A fugitive task force of federal marshals captured 29-year-old Ryan Allen Abeyta about 3:30 p.m. Wednesday in the 9000 block of Moffett Road in Semmes, Ala., Chief Alan Weatherford said. Ryan Abeyta was charged with murder in the death of Pamela Marlene Santiago, 56, in her Harmony Circle home in Gulfport earlier this week. He is in custody in Mobile awaiting extradition to Mississippi.
Santiago’s body was found Tuesday by someone walking on a path in the woods about 50 feet off River Road in an area south of Dedeaux Park in Gulfport.
Gallery:Murder victim’s son captured in Alabama
Brad Abeyta talked to his younger brother by phone Wednesday, shortly after arriving in Gulfport from his home in Colorado Springs. “He is 100 percent devastated. He wants his mother. And we just ask for prayers for him because it’s going to be a hard road to live under that,” he told the Sun Herald.
Brad Abeyta said Ryan had lived with their mother on and off for several years, and has battled drug and alcohol addictions since he was a teen.
The older brother believes mother and son argued and it escalated into a physical confrontation that ended in their mother’s death.
Their father, Ray Abeyta, said fear may have prompted Ryan to leave her body in the woods and run.
“He was scared. He didn’t know what to do,” he said.
“He had lost his mom,” Brad Abeyta said.
The older sibling said his brother wasn’t normally violent.
“Ryan was very faithful to Mom, when Ryan was Ryan. Ryan had the most amazing, loving heart,” he said. “He has a great heart -- when he’s Ryan. He’s battled some addictions and when he’s on that he just changes, like most of them do.”

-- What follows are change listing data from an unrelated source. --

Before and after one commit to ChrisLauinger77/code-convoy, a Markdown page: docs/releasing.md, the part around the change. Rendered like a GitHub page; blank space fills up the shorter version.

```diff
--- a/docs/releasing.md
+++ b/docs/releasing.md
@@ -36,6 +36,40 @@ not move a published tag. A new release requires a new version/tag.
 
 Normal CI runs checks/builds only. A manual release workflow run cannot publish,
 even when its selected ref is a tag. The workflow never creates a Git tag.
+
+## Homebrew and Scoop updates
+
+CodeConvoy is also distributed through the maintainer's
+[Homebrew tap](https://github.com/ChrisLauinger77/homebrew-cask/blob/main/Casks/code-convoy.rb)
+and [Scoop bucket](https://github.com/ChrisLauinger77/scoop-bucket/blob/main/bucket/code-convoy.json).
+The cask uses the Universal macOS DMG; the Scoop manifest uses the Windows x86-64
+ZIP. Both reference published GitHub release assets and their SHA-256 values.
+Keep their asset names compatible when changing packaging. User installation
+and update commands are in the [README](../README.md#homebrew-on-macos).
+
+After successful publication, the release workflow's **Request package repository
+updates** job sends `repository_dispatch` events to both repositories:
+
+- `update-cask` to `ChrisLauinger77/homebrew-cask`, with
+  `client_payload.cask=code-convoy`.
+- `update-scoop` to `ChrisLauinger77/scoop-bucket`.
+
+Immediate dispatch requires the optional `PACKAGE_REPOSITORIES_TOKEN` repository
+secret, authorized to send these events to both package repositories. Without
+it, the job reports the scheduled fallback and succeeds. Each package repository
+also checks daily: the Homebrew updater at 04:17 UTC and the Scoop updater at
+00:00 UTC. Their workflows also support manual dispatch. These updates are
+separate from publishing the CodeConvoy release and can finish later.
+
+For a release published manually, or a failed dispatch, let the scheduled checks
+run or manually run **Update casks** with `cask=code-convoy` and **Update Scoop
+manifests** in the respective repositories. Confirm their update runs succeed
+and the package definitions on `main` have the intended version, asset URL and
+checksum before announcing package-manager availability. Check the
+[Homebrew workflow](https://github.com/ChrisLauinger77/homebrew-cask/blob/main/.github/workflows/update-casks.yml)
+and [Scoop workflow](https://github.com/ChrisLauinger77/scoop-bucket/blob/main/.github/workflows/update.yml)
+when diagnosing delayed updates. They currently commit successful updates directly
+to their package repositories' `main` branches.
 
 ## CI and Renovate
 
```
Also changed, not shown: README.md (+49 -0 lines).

Abeyta said he will support his brother.
“Am I my brother’s keeper? Absolutely. I already forgive him. And I love him more now than I ever did before. That’s how I see God loving us. There’s no judgment here,” he said.
Santiago was close to completing an online degree in medical management from Phoenix University.
“She was a straight-A student,” her friend Barbara Stipe of Colorado Springs said Wednesday. The two had met in Korea when their husbands were stationed there.
“She was the best friend I ever had,” Stipe said. “She didn’t have an enemy.”
Stipe last talked to Santiago on Sunday. “Everything was fine. She was doing her homework,” she said.
Brad Abeyta said his mother was excited to be in school.
“She wanted to go back and fulfill her dream of graduating and working in that field,” he said.
His mother taught him how to cook, clean and even knit. “She was so talented in everything that she did,” he said. “Everything that she did, she did it to the fullest.”
She was a prayerful Christian as well.
“My mom was a person that really helped me to understand the unconditional love God has for us,” he said. “She was always so supportive and always had a smile. She was always willing to help anybody.”
Brad Abeyta said this tragedy has brought his family together. “The glory of God will shine in any crisis,” he said. “I believe there will be a lot of restoration in the family. This will bring us stronger and closer together. And we will survive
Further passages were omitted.